** Data follows **

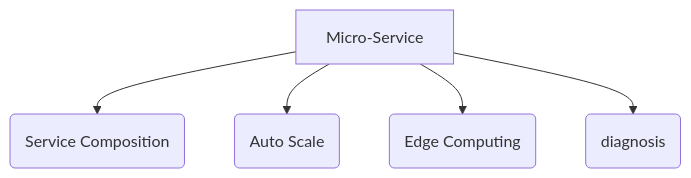
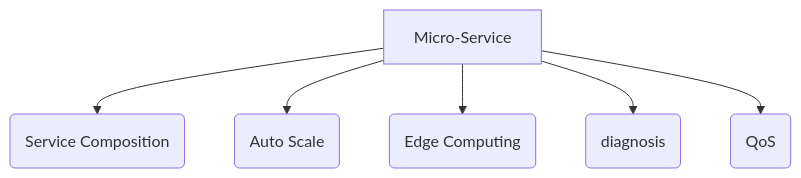
The diagram in _posts/2019-08-20-Plan.md (GuodongFan/GuodongFan.github.io), drawn with Mermaid before and after one commit.

```diff
--- a/_posts/2019-08-20-Plan.md
+++ b/_posts/2019-08-20-Plan.md
@@ -9,8 +9,9 @@
 <div class="mermaid">
 graph TD; 
 
-A[Micro-Service] --> B(Service Composition);
-A --> C(Auto Scale);
-A --> D(Edge Computing);
+A[Micro-Service] --> B(Service Composition)
+A --> C(Auto Scale)
+A --> D(Edge Computing)
 A --> E(diagnosis)
+A --> F(QoS)
 </div>
```
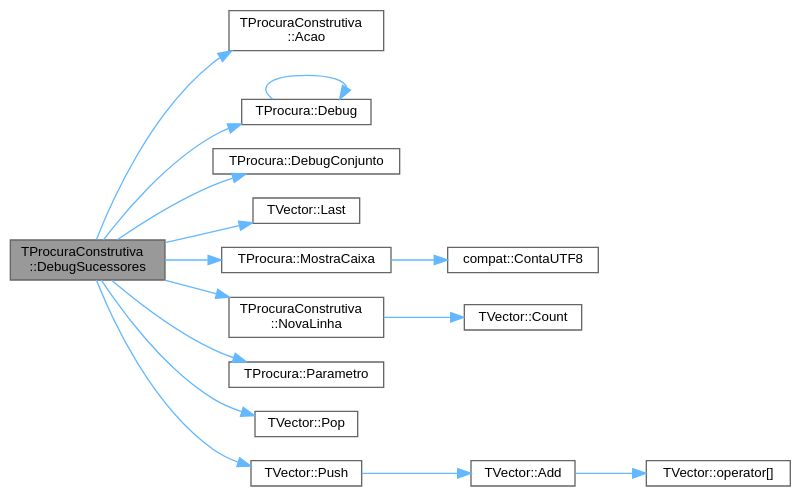
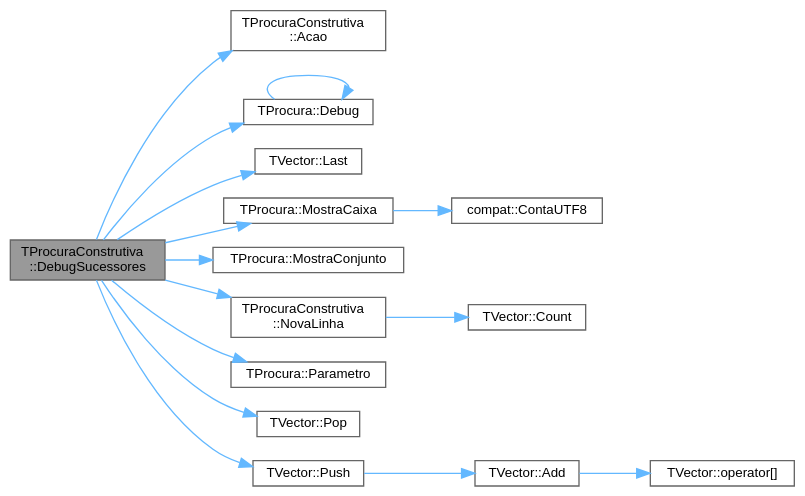
The diagram in classTProcuraConstrutiva_a08aa14ddc895426b2ce3df4d763cbbd7_cgraph.dot (jcoelho72/TProcura), drawn with Graphviz before and after one commit. The commit also changed 238 other files, not shown here.

```diff
--- a/classTProcuraConstrutiva_a08aa14ddc895426b2ce3df4d763cbbd7_cgraph.dot
+++ b/classTProcuraConstrutiva_a08aa14ddc895426b2ce3df4d763cbbd7_cgraph.dot
@@ -1,36 +1,36 @@
 digraph "TProcuraConstrutiva::DebugSucessores"
 {
  // LATEX_PDF_SIZE
   bgcolor="transparent";
   edge [fontname=Helvetica,fontsize=10,labelfontname=Helvetica,labelfontsize=10];
   node [fontname=Helvetica,fontsize=10,shape=box,height=0.2,width=0.4];
   rankdir="LR";
   Node1 [id="Node000001",label="TProcuraConstrutiva\l::DebugSucessores",height=0.2,width=0.4,color="gray40", fillcolor="grey60", style="filled", fontcolor="black",tooltip=" "];
   Node1 -> Node2 [id="edge1_Node000001_Node000002",color="steelblue1",style="solid",tooltip=" "];
   Node2 [id="Node000002",label="TProcuraConstrutiva\l::Acao",height=0.2,width=0.4,color="grey40", fillcolor="white", style="filled",URL="$group__RedefinicaoSugerida.html#gacbc6e34f3a403d26d806f37b5cd739f6",tooltip="Retorna a ação (movimento, passo, jogada, lance, etc.) que gerou o sucessor."];
   Node1 -> Node3 [id="edge2_Node000001_Node000003",color="steelblue1",style="solid",tooltip=" "];
   Node3 [id="Node000003",label="TProcura::Debug",height=0.2,width=0.4,color="grey40", fillcolor="white", style="filled",URL="$classTProcura.html#a0c5676c1b54ab6bdc1045b98aeafe456",tooltip="Mostra o estado no ecrã, para debug."];
   Node3 -> Node3 [id="edge3_Node000003_Node000003",color="steelblue1",style="solid",tooltip=" "];
   Node1 -> Node4 [id="edge4_Node000001_Node000004",color="steelblue1",style="solid",tooltip=" "];
-  Node4 [id="Node000004",label="TProcura::DebugConjunto",height=0.2,width=0.4,color="grey40", fillcolor="white", style="filled",URL="$classTProcura.html#aeb0c13100562688b04050be9710eaf38",tooltip=" "];
+  Node4 [id="Node000004",label="TVector::Last",height=0.2,width=0.4,color="grey40", fillcolor="white", style="filled",URL="$classTVector.html#aa304d639c79ef2842f9951846c6292e3",tooltip=" "];
   Node1 -> Node5 [id="edge5_Node000001_Node000005",color="steelblue1",style="solid",tooltip=" "];
-  Node5 [id="Node000005",label="TVector::Last",height=0.2,width=0.4,color="grey40", fillcolor="white", style="filled",URL="$classTVector.html#aa304d639c79ef2842f9951846c6292e3",tooltip=" "];
-  Node1 -> Node6 [id="edge6_Node000001_Node000006",color="steelblue1",style="solid",tooltip=" "];
-  Node6 [id="Node000006",label="TProcura::MostraCaixa",height=0.2,width=0.4,color="grey40", fillcolor="white", style="filled",URL="$classTProcura.html#a3496857ee1a91785fbb6ad45f5e9ddea",tooltip=" "];
-  Node6 -> Node7 [id="edge7_Node000006_Node000007",color="steelblue1",style="solid",tooltip=" "];
-  Node7 [id="Node000007",label="compat::ContaUTF8",height=0.2,width=0.4,color="grey40", fillcolor="white", style="filled",URL="$namespacecompat.html#a2cc00022a29bc0fc08165228956a10f5",tooltip=" "];
+  Node5 [id="Node000005",label="TProcura::MostraCaixa",height=0.2,width=0.4,color="grey40", fillcolor="white", style="filled",URL="$classTProcura.html#a3496857ee1a91785fbb6ad45f5e9ddea",tooltip=" "];
+  Node5 -> Node6 [id="edge6_Node000005_Node000006",color="steelblue1",style="solid",tooltip=" "];
+  Node6 [id="Node000006",label="compat::ContaUTF8",height=0.2,width=0.4,color="grey40", fillcolor="white", style="filled",URL="$namespacecompat.html#a2cc00022a29bc0fc08165228956a10f5",tooltip=" "];
+  Node1 -> Node7 [id="edge7_Node000001_Node000007",color="steelblue1",style="solid",tooltip=" "];
+  Node7 [id="Node000007",label="TProcura::MostraConjunto",height=0.2,width=0.4,color="grey40", fillcolor="white", style="filled",URL="$classTProcura.html#afc922372bd66e1124bce8e4c61a593a5",tooltip=" "];
   Node1 -> Node8 [id="edge8_Node000001_Node000008",color="steelblue1",style="solid",tooltip=" "];
   Node8 [id="Node000008",label="TProcuraConstrutiva\l::NovaLinha",height=0.2,width=0.4,color="grey40", fillcolor="white", style="filled",URL="$classTProcuraConstrutiva.html#a7426b2abb333f77ef5d00ae46d5f2d32",tooltip=" "];
   Node8 -> Node9 [id="edge9_Node000008_Node000009",color="steelblue1",style="solid",tooltip=" "];
   Node9 [id="Node000009",label="TVector::Count",height=0.2,width=0.4,color="grey40", fillcolor="white", style="filled",URL="$classTVector.html#ac3c744d84543ca6e32859eb7dfccfeef",tooltip=" "];
   Node1 -> Node10 [id="edge10_Node000001_Node000010",color="steelblue1",style="solid",tooltip=" "];
   Node10 [id="Node000010",label="TProcura::Parametro",height=0.2,width=0.4,color="grey40", fillcolor="white", style="filled",URL="$classTProcura.html#a0e9e692f29af8a5d5279a8647c800437",tooltip=" "];
   Node1 -> Node11 [id="edge11_Node000001_Node000011",color="steelblue1",style="solid",tooltip=" "];
   Node11 [id="Node000011",label="TVector::Pop",height=0.2,width=0.4,color="grey40", fillcolor="white", style="filled",URL="$classTVector.html#a3249913626d54e46b07e168ce1f05d87",tooltip=" "];
   Node1 -> Node12 [id="edge12_Node000001_Node000012",color="steelblue1",style="solid",tooltip=" "];
   Node12 [id="Node000012",label="TVector::Push",height=0.2,width=0.4,color="grey40", fillcolor="white", style="filled",URL="$classTVector.html#afd25458f77157e6e8aa4ba0e6be3fb64",tooltip=" "];
   Node12 -> Node13 [id="edge13_Node000012_Node000013",color="steelblue1",style="solid",tooltip=" "];
   Node13 [id="Node000013",label="TVector::Add",height=0.2,width=0.4,color="grey40", fillcolor="white", style="filled",URL="$classTVector.html#aa28afdd47b27c5e004fc75b86d6f66a6",tooltip=" "];
   Node13 -> Node14 [id="edge14_Node000013_Node000014",color="steelblue1",style="solid",tooltip=" "];
   Node14 [id="Node000014",label="TVector::operator[]",height=0.2,width=0.4,color="grey40", fillcolor="white", style="filled",URL="$classTVector.html#a372a42fd7c4a94fee43db36d6a339b33",tooltip="Acesso por índice com auto-expansão."];
 }
```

** End of Data **

Exercise description> Read the entries above and find each line holding the word "Plan". Copy it out.

Solution for this problem>
The diagram in _posts/2019-08-20-Plan.md (GuodongFan/GuodongFan.github.io), drawn with Mermaid before and after one commit.
--- a/_posts/2019-08-20-Plan.md
+++ b/_posts/2019-08-20-Plan.md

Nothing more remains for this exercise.